October 7, 2012 5:05:20 PM CDT

Remember that power control circuit I showed earlier? The one that looked like this:

the switch 
board in development

Things have moved on a bit.

Here's how it looks now:

latest version 
of the switch board

As a single-man shop, my development categories are a little less formal than the ones you see from larger, more official organizations. OTOH, we have large, official organizations using release titles like "Pretentious Pangolin", so what the heck.

This board has moved from, "eeyeah.. not yet" to "release candiate, assuming it actually works."

That qualifier is important. It's easy to set yourself up for disappointment and frustration at this point. You've put in a lot of effort, you've solved a lot of problems, and you want to believe that solve them all. You don't want to rip out all the work you've just done and start over because you made some connection backwards.

It happens though. The layout process is all about focusing on details. For this board, I spent a lot of time trying things that would buy me (or cost me) fifty thousandths of an inch. When you spend all your time at that level, it's easy to lose track of the bigger things.

The biggest problems come from small-scale solutions that impose large-scale changes. That resistor in the lower right that carries a signal over a track is a perfect example. Adding that component made the layout much simpler, but did change the circuit as a whole. In this case the large-scale change was nothing more than putting a resistor in series with the gate of a mosfet (changes the mosfet's timing by -- in this case -- a few nanoseconds), but it's still a change.

A larger change with more potential to cause problems involves the diodes all the way to the left. I know they'll work in the orientation shown, I'm just not positive that they'll do what I want. I may need to flip them around. Fortunately I can do that without having to change the board.

The upshot is that I know this board may still have problems. It looks nice, and it's good enough to etch, build, and test, but I won't be crushed if the test shows me problems. Just getting a design to a stage where you can let the smoke out is an achievement. If there are issues, I'll deal with them, and the next version will be better.
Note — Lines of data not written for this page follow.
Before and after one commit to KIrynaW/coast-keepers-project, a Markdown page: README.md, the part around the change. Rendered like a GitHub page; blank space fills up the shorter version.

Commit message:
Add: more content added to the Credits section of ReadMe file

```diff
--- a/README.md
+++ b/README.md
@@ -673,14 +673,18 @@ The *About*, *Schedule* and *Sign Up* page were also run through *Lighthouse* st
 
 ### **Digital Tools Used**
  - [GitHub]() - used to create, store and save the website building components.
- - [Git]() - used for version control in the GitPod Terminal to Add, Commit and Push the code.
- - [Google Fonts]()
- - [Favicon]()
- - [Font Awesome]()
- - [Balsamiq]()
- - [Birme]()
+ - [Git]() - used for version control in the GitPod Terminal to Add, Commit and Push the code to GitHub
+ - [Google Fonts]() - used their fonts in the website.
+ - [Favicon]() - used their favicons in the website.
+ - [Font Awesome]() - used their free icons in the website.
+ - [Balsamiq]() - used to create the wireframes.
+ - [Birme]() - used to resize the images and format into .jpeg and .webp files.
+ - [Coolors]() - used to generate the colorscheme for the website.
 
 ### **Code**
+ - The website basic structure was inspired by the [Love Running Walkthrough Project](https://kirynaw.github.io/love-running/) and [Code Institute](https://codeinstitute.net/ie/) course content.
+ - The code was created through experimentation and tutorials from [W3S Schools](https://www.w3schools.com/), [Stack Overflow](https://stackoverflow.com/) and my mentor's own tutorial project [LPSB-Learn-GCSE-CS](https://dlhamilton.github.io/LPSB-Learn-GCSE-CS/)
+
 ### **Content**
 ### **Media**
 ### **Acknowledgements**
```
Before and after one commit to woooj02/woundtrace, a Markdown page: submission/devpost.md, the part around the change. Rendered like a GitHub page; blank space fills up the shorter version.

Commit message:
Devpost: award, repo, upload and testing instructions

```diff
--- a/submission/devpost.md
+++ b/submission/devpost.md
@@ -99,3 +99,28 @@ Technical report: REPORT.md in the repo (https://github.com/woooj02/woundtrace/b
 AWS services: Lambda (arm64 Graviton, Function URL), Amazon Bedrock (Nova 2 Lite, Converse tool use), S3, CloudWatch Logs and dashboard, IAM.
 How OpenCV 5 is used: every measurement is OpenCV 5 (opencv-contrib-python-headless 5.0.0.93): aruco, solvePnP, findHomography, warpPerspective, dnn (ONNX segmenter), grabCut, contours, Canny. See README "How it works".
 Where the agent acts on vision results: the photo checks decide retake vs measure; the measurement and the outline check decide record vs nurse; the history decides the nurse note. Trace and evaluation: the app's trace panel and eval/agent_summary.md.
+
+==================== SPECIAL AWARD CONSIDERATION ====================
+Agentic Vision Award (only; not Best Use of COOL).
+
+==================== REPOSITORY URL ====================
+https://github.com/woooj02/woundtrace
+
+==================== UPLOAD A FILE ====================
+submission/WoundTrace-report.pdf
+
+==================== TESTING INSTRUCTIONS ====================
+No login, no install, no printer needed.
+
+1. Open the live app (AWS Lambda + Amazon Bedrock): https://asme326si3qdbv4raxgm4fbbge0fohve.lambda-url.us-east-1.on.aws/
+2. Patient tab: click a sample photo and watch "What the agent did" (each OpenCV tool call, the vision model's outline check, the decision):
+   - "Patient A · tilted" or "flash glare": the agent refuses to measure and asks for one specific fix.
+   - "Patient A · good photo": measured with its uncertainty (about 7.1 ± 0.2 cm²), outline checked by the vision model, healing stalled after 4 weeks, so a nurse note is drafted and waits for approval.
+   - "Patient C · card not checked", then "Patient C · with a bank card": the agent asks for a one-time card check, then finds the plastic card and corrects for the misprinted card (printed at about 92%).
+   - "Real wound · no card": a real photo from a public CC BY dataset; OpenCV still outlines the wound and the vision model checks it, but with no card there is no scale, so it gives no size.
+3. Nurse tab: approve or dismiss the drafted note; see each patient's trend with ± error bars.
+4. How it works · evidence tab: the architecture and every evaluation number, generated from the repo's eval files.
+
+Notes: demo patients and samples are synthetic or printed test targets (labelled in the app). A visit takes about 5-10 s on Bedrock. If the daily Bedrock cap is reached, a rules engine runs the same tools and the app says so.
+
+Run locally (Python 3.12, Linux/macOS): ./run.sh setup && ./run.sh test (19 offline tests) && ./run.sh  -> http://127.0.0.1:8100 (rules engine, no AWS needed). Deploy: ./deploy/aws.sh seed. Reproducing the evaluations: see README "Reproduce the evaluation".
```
Eventually I'll run out of ways to design a board that doesn't work, and will get one that reaches the end of the checklist without causing problems.. and that's always a rush, no matter when it happens.

Random brain cookies:

The porcupine with the sharpest quills gets stuck on a tree more often.